[TRY IT] Print again, word for word, all of the records below, and leave the pictures out.

[GIVEN DATA]

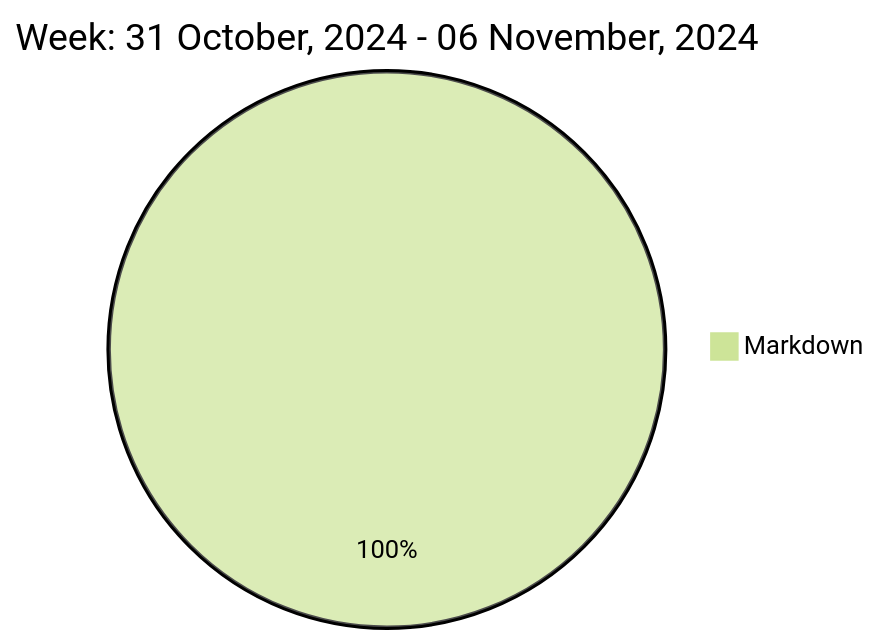
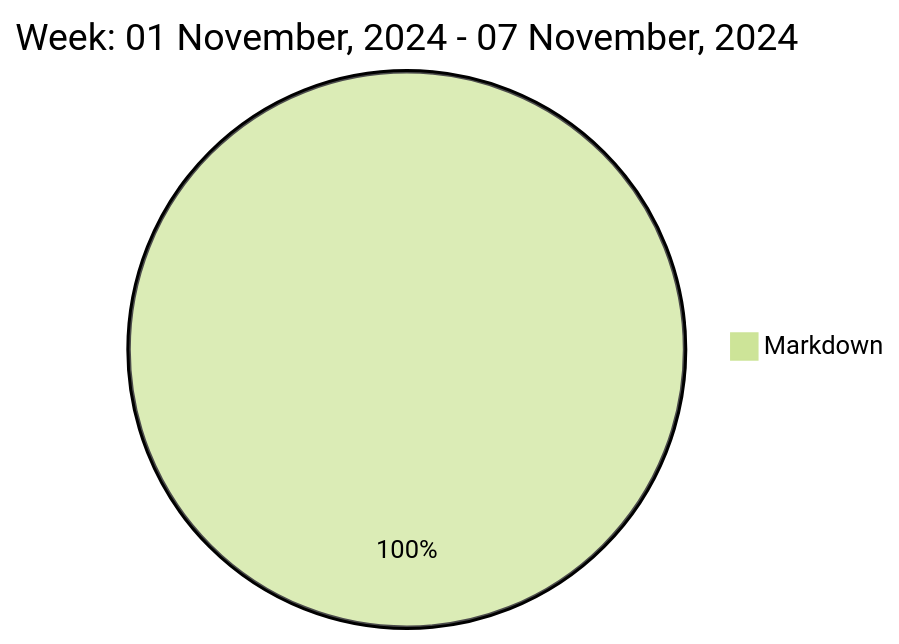
Before and after one commit to liubin95/liubin95: the diagram in README.md, drawn with Mermaid (forest theme).

Commit message:
Updated the Graph with new Metrics

````diff
--- a/README.md
+++ b/README.md
@@ -37,5 +37,5 @@
 ```mermaid
  pie
-title Week: 31 October, 2024 - 06 November, 2024
- "Markdown" : 2.5
+title Week: 01 November, 2024 - 07 November, 2024
+ "Markdown" : 3.17
 ```
````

[TASK RESULT]
Before and after one commit to liubin95/liubin95: the diagram in README.md, drawn with Mermaid (forest theme).

Commit message:
Updated the Graph with new Metrics

````diff
--- a/README.md
+++ b/README.md
@@ -37,5 +37,5 @@
 ```mermaid
  pie
-title Week: 31 October, 2024 - 06 November, 2024
- "Markdown" : 2.5
+title Week: 01 November, 2024 - 07 November, 2024
+ "Markdown" : 3.17
 ```
````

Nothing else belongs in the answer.